(Task data Opens)

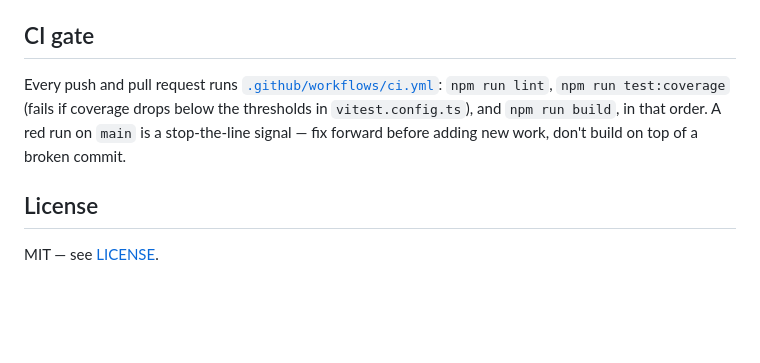
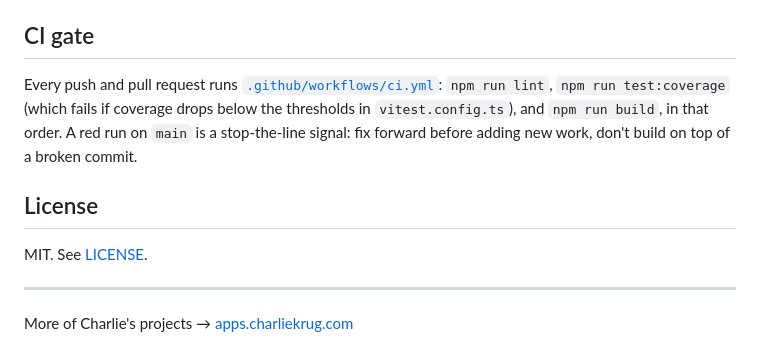
Before and after one commit to ctkrug/strength-stack, a Markdown page: README.md, the part around one of its changes. Drawn GitHub-style; blank space fills up the shorter version.

```diff
--- a/README.md
+++ b/README.md
@@ -83,11 +92,15 @@ organized, and [`docs/BACKLOG.md`](docs/BACKLOG.md) for what's left.
 ## CI gate
 
 Every push and pull request runs [`.github/workflows/ci.yml`](.github/workflows/ci.yml):
-`npm run lint`, `npm run test:coverage` (fails if coverage drops below the
-thresholds in `vitest.config.ts`), and `npm run build`, in that order. A red run on
-`main` is a stop-the-line signal — fix forward before adding new work, don't
-build on top of a broken commit.
+`npm run lint`, `npm run test:coverage` (which fails if coverage drops below
+the thresholds in `vitest.config.ts`), and `npm run build`, in that order. A
+red run on `main` is a stop-the-line signal: fix forward before adding new
+work, don't build on top of a broken commit.
 
 ## License
 
-MIT — see [LICENSE](LICENSE).
+MIT. See [LICENSE](LICENSE).
+
+---
+
+More of Charlie's projects → [apps.charliekrug.com](https://apps.charliekrug.com)
```
Also changed, not shown: other parts of README.md (+54 -45 lines).
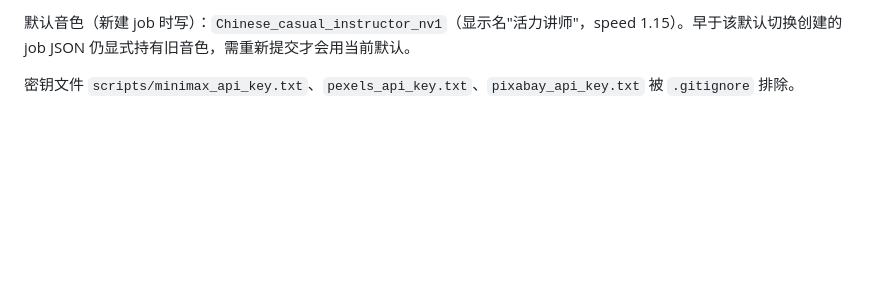
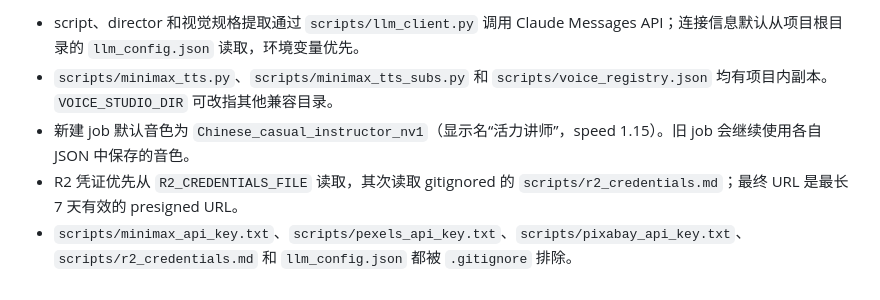
Before and after one commit to harryper/video-studio, a Markdown page: README.md, the part around one of its changes. Rendered like a GitHub page; blank space fills up the shorter version.

```diff
--- a/README.md
+++ b/README.md
@@ -99,4 +171,6 @@ for t in scripts/test_*.py; do python3 "$t"; done
 
-默认音色（新建 job 时写）：`Chinese_casual_instructor_nv1`（显示名"活力讲师"，speed 1.15）。早于该默认切换创建的 job JSON 仍显式持有旧音色，需重新提交才会用当前默认。
-
-密钥文件 `scripts/minimax_api_key.txt`、`pexels_api_key.txt`、`pixabay_api_key.txt` 被 `.gitignore` 排除。
+- script、director 和视觉规格提取通过 `scripts/llm_client.py` 调用 Claude Messages API；连接信息默认从项目根目录的 `llm_config.json` 读取，环境变量优先。
+- `scripts/minimax_tts.py`、`scripts/minimax_tts_subs.py` 和 `scripts/voice_registry.json` 均有项目内副本。`VOICE_STUDIO_DIR` 可改指其他兼容目录。
+- 新建 job 默认音色为 `Chinese_casual_instructor_nv1`（显示名“活力讲师”，speed 1.15）。旧 job 会继续使用各自 JSON 中保存的音色。
+- R2 凭证优先从 `R2_CREDENTIALS_FILE` 读取，其次读取 gitignored 的 `scripts/r2_credentials.md`；最终 URL 是最长 7 天有效的 presigned URL。
+- `scripts/minimax_api_key.txt`、`scripts/pexels_api_key.txt`、`scripts/pixabay_api_key.txt`、`scripts/r2_credentials.md` 和 `llm_config.json` 都被 `.gitignore` 排除。
```
Also changed, not shown: other parts of README.md (+121 -49 lines).
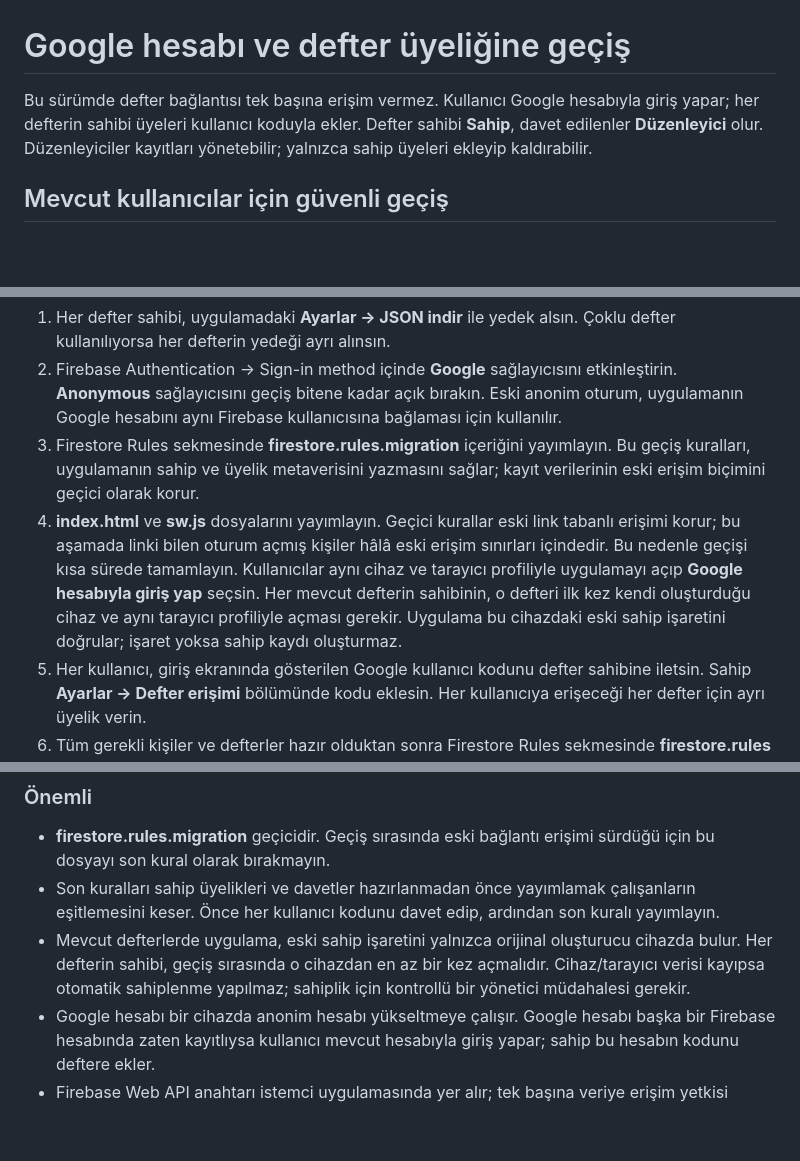
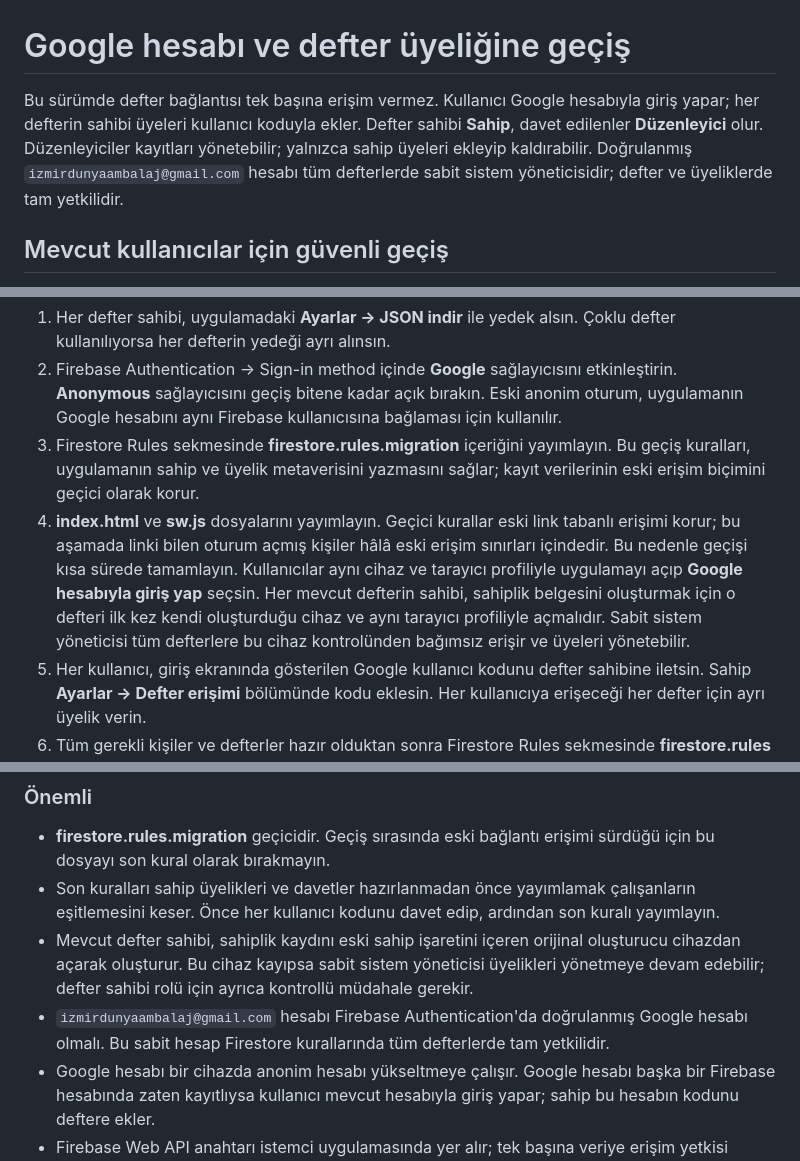
Before and after one commit to dunyaambalaj/tahsilat-defteri, a Markdown page: SECURITY_MIGRATION.md, 3 parts joined by grey strips. GitHub-like rendering; blank space fills up the shorter version.

Commit message:
Document fixed global admin account

```diff
--- a/SECURITY_MIGRATION.md
+++ b/SECURITY_MIGRATION.md
@@ -1,6 +1,6 @@
 # Google hesabı ve defter üyeliğine geçiş
 
-Bu sürümde defter bağlantısı tek başına erişim vermez. Kullanıcı Google hesabıyla giriş yapar; her defterin sahibi üyeleri kullanıcı koduyla ekler. Defter sahibi **Sahip**, davet edilenler **Düzenleyici** olur. Düzenleyiciler kayıtları yönetebilir; yalnızca sahip üyeleri ekleyip kaldırabilir.
+Bu sürümde defter bağlantısı tek başına erişim vermez. Kullanıcı Google hesabıyla giriş yapar; her defterin sahibi üyeleri kullanıcı koduyla ekler. Defter sahibi **Sahip**, davet edilenler **Düzenleyici** olur. Düzenleyiciler kayıtları yönetebilir; yalnızca sahip üyeleri ekleyip kaldırabilir. Doğrulanmış `izmirdunyaambalaj@gmail.com` hesabı tüm defterlerde sabit sistem yöneticisidir; defter ve üyeliklerde tam yetkilidir.
 
 ## Mevcut kullanıcılar için güvenli geçiş
 
@@ -9,7 +9,7 @@ Mevcut kurallar anonim olarak giriş yapan herkese, defter bağlantısını bild
 1. Her defter sahibi, uygulamadaki **Ayarlar → JSON indir** ile yedek alsın. Çoklu defter kullanılıyorsa her defterin yedeği ayrı alınsın.
 2. Firebase Authentication → Sign-in method içinde **Google** sağlayıcısını etkinleştirin. **Anonymous** sağlayıcısını geçiş bitene kadar açık bırakın. Eski anonim oturum, uygulamanın Google hesabını aynı Firebase kullanıcısına bağlaması için kullanılır.
 3. Firestore Rules sekmesinde **firestore.rules.migration** içeriğini yayımlayın. Bu geçiş kuralları, uygulamanın sahip ve üyelik metaverisini yazmasını sağlar; kayıt verilerinin eski erişim biçimini geçici olarak korur.
-4. **index.html** ve **sw.js** dosyalarını yayımlayın. Geçici kurallar eski link tabanlı erişimi korur; bu aşamada linki bilen oturum açmış kişiler hâlâ eski erişim sınırları içindedir. Bu nedenle geçişi kısa sürede tamamlayın. Kullanıcılar aynı cihaz ve tarayıcı profiliyle uygulamayı açıp **Google hesabıyla giriş yap** seçsin. Her mevcut defterin sahibinin, o defteri ilk kez kendi oluşturduğu cihaz ve aynı tarayıcı profiliyle açması gerekir. Uygulama bu cihazdaki eski sahip işaretini doğrular; işaret yoksa sahip kaydı oluşturmaz.
+4. **index.html** ve **sw.js** dosyalarını yayımlayın. Geçici kurallar eski link tabanlı erişimi korur; bu aşamada linki bilen oturum açmış kişiler hâlâ eski erişim sınırları içindedir. Bu nedenle geçişi kısa sürede tamamlayın. Kullanıcılar aynı cihaz ve tarayıcı profiliyle uygulamayı açıp **Google hesabıyla giriş yap** seçsin. Her mevcut defterin sahibi, sahiplik belgesini oluşturmak için o defteri ilk kez kendi oluşturduğu cihaz ve aynı tarayıcı profiliyle açmalıdır. Sabit sistem yöneticisi tüm defterlere bu cihaz kontrolünden bağımsız erişir ve üyeleri yönetebilir.
 5. Her kullanıcı, giriş ekranında gösterilen Google kullanıcı kodunu defter sahibine iletsin. Sahip **Ayarlar → Defter erişimi** bölümünde kodu eklesin. Her kullanıcıya erişeceği her defter için ayrı üyelik verin.
 6. Tüm gerekli kişiler ve defterler hazır olduktan sonra Firestore Rules sekmesinde **firestore.rules** içeriğini yayımlayın. Bu son adım üyelikte olmayan hesapların bulut verilerine erişimini keser.
 7. Üyeliği kaldırılan bir cihazın önceden indirdiği çevrimdışı kopya cihazdan silinmez. Kullanıcıların cihazlarına erişimin de kontrol edilmesi gerekir.
@@ -18,7 +18,8 @@ Mevcut kurallar anonim olarak giriş yapan herkese, defter bağlantısını bild
 
 - **firestore.rules.migration** geçicidir. Geçiş sırasında eski bağlantı erişimi sürdüğü için bu dosyayı son kural olarak bırakmayın.
 - Son kuralları sahip üyelikleri ve davetler hazırlanmadan önce yayımlamak çalışanların eşitlemesini keser. Önce her kullanıcı kodunu davet edip, ardından son kuralı yayımlayın.
-- Mevcut defterlerde uygulama, eski sahip işaretini yalnızca orijinal oluşturucu cihazda bulur. Her defterin sahibi, geçiş sırasında o cihazdan en az bir kez açmalıdır. Cihaz/tarayıcı verisi kayıpsa otomatik sahiplenme yapılmaz; sahiplik için kontrollü bir yönetici müdahalesi gerekir.
+- Mevcut defter sahibi, sahiplik kaydını eski sahip işaretini içeren orijinal oluşturucu cihazdan açarak oluşturur. Bu cihaz kayıpsa sabit sistem yöneticisi üyelikleri yönetmeye devam edebilir; defter sahibi rolü için ayrıca kontrollü müdahale gerekir.
+- `izmirdunyaambalaj@gmail.com` hesabı Firebase Authentication'da doğrulanmış Google hesabı olmalı. Bu sabit hesap Firestore kurallarında tüm defterlerde tam yetkilidir.
 - Google hesabı bir cihazda anonim hesabı yükseltmeye çalışır. Google hesabı başka bir Firebase hesabında zaten kayıtlıysa kullanıcı mevcut hesabıyla giriş yapar; sahip bu hesabın kodunu deftere ekler.
 - Firebase Web API anahtarı istemci uygulamasında yer alır; tek başına veriye erişim yetkisi vermez. Gerçek erişim denetimi Firestore kurallarıyla yapılır.
 
```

(Task data Closes)

Task item:
Set down the records above exactly as written, beginning with the first line and ending with the line that contains "Also changed, not shown: other parts of README.md (+54", and do not include pictures.

Answer to the problem:
Before and after one commit to ctkrug/strength-stack, a Markdown page: README.md, the part around one of its changes. Drawn GitHub-style; blank space fills up the shorter version.

```diff
--- a/README.md
+++ b/README.md
@@ -83,11 +92,15 @@ organized, and [`docs/BACKLOG.md`](docs/BACKLOG.md) for what's left.
 ## CI gate
 
 Every push and pull request runs [`.github/workflows/ci.yml`](.github/workflows/ci.yml):
-`npm run lint`, `npm run test:coverage` (fails if coverage drops below the
-thresholds in `vitest.config.ts`), and `npm run build`, in that order. A red run on
-`main` is a stop-the-line signal — fix forward before adding new work, don't
-build on top of a broken commit.
+`npm run lint`, `npm run test:coverage` (which fails if coverage drops below
+the thresholds in `vitest.config.ts`), and `npm run build`, in that order. A
+red run on `main` is a stop-the-line signal: fix forward before adding new
+work, don't build on top of a broken commit.
 
 ## License
 
-MIT — see [LICENSE](LICENSE).
+MIT. See [LICENSE](LICENSE).
+
+---
+
+More of Charlie's projects → [apps.charliekrug.com](https://apps.charliekrug.com)
```
Also changed, not shown: other parts of README.md (+54 -45 lines).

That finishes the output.